This article outlines the Arab invasion of the Sassanian Empire by first examining the devastating military consequences of the war with the Romano-Byzantine Empire (610-628 CE) in which each of the antagonists are estimated to each have lost at least half a million of their top professional officers and combatants. The severe military weaknesses as a result of that war provided opportunities for the rising Arabian caliphate to embark on the conquest of Persia.
Omar Ibn Khattab reviewing his troops during the invasion of the Sassanian Empire (Source: Historia de la Guerra).
The Arabian invaders, notably under the brilliant genius leadership of Omar Ibn Khattab, were able to strike at just the critical moment in history when the Sassanian and Romano-Byzantine Empires had been militarily exhausted as a result of their nearly two-decade war.
A historical reconstruction by Tim Newark (illustrator Angus McBride) of the Arab invaders entering into the Mesopotamian interior of the Sassanian Empire – the caption written by Tim Newark for the above illustrations reads as follows: “Muslim Arab warrior and his Ethioipian slave tackle a Sasanid Persian clibanarium, Mesopotamian desert, 7th century” (Source: Newark, T. (1988). The Barbarians: Warriors and Wars of the Dark Ages. London: Blandford Press).
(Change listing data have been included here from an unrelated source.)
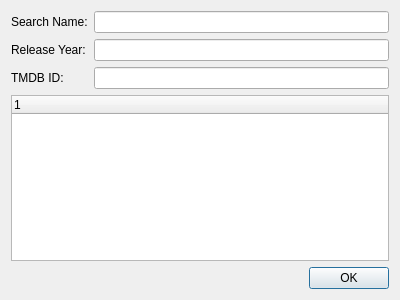
towel42-com/MediaManager, file MainWindow/SelectTMDB.ui: the form before one commit.
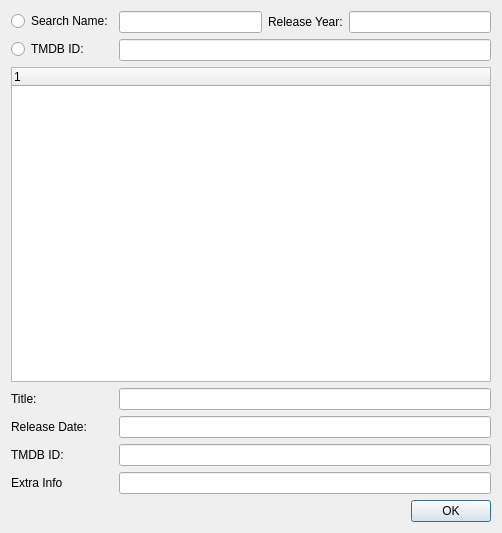
The form after the commit. Custom widgets are drawn as their Qt base class.

Diff of the .ui file:
```diff
--- a/MainWindow/SelectTMDB.ui
+++ b/MainWindow/SelectTMDB.ui
@@ -6,8 +6,8 @@
    <rect>
     <x>0</x>
     <y>0</y>
-    <width>400</width>
-    <height>300</height>
+    <width>502</width>
+    <height>533</height>
    </rect>
   </property>
   <property name="windowTitle">
@@ -15,46 +15,40 @@
   </property>
   <layout class="QFormLayout" name="formLayout">
    <item row="0" column="0">
-    <widget class="QLabel" name="label">
+    <widget class="QRadioButton" name="byName">
      <property name="text">
       <string>Search Name:</string>
      </property>
     </widget>
    </item>
    <item row="0" column="1">
-    <widget class="QLineEdit" name="searchText"/>
+    <layout class="QHBoxLayout" name="horizontalLayout">
+     <item>
+      <widget class="CDelayLineEdit" name="searchText"/>
+     </item>
+     <item>
+      <widget class="QLabel" name="label_2">
+       <property name="text">
+        <string>Release Year:</string>
+       </property>
+      </widget>
+     </item>
+     <item>
+      <widget class="CDelayLineEdit" name="releaseYear"/>
+     </item>
+    </layout>
    </item>
    <item row="1" column="0">
-    <widget class="QLabel" name="label_2">
+    <widget class="QRadioButton" name="byTMDBID">
      <property name="text">
-      <string>Release Year:</string>
+      <string>TMDB ID:</string>
      </property>
     </widget>
    </item>
    <item row="1" column="1">
-    <widget class="QLineEdit" name="releaseYear"/>
+    <widget class="CDelayLineEdit" name="tmdbid"/>
    </item>
-   <item row="2" column="0">
-    <widget class="QLabel" name="label_3">
-     <property name="text">
-      <string>TMDB ID:</string>
-     </property>
-    </widget>
-   </item>
-   <item row="2" column="1">
-    <widget class="QLineEdit" name="tmdbid"/>
-   </item>
-   <item row="4" column="0" colspan="2">
-    <widget class="QDialogButtonBox" name="buttonBox">
-     <property name="orientation">
-      <enum>Qt::Horizontal</enum>
-     </property>
-     <property name="standardButtons">
-      <set>QDialogButtonBox::Ok</set>
-     </property>
-    </widget>
-   </item>
-   <item row="3" column="0" colspan="2">
+   <item row="2" column="0" colspan="2">
     <widget class="QTreeWidget" name="results">
      <column>
       <property name="text">
@@ -63,8 +57,65 @@
      </column>
     </widget>
    </item>
+   <item row="3" column="0">
+    <widget class="QLabel" name="label_4">
+     <property name="text">
+      <string>Title:</string>
+     </property>
+    </widget>
+   </item>
+   <item row="3" column="1">
+    <widget class="QLineEdit" name="resultTitle"/>
+   </item>
+   <item row="4" column="0">
+    <widget class="QLabel" name="label">
+     <property name="text">
+      <string>Release Date:</string>
+     </property>
+    </widget>
+   </item>
+   <item row="4" column="1">
+    <widget class="QLineEdit" name="resultReleaseDate"/>
+   </item>
+   <item row="5" column="0">
+    <widget class="QLabel" name="label_3">
+     <property name="text">
+      <string>TMDB ID:</string>
+     </property>
+    </widget>
+   </item>
+   <item row="6" column="0">
+    <widget class="QLabel" name="label_6">
+     <property name="text">
+      <string>Extra Info</string>
+     </property>
+    </widget>
+   </item>
+   <item row="7" column="0" colspan="2">
+    <widget class="QDialogButtonBox" name="buttonBox">
+     <property name="orientation">
+      <enum>Qt::Horizontal</enum>
+     </property>
+     <property name="standardButtons">
+      <set>QDialogButtonBox::Ok</set>
+     </property>
+    </widget>
+   </item>
+   <item row="5" column="1">
+    <widget class="QLineEdit" name="resultTMDBID"/>
+   </item>
+   <item row="6" column="1">
+    <widget class="QLineEdit" name="resultExtraInfo"/>
+   </item>
   </layout>
  </widget>
+ <customwidgets>
+  <customwidget>
+   <class>CDelayLineEdit</class>
+   <extends>QLineEdit</extends>
+   <header>SABUtils/DelayLineEdit.h</header>
+  </customwidget>
+ </customwidgets>
  <resources/>
  <connections>
   <connection>
```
The remainder of the article outlines the details of the battles, chronology and geography of the Arabian conquests of the Sassanian Empire in the 7th century CE.
A chronological map by Kaveh Farrokh outlining the stages of the Arab conquests of the Sassanian Empire in the 7th century BCE (Source: Farrokh, page 267, Shadows in the Desert: Ancient Persia at War-Персы: Армия великих царей-سایههای صحرا–). Northern Iran (notably Tabaristan and the Dailamites) however successfully repelled several Arab attempts at conquest with Sassanian enclaves reputedly still in place into the later Islamic eras; note also the Arabian caliphate’s western expansion into the Romano-Byzantine realms.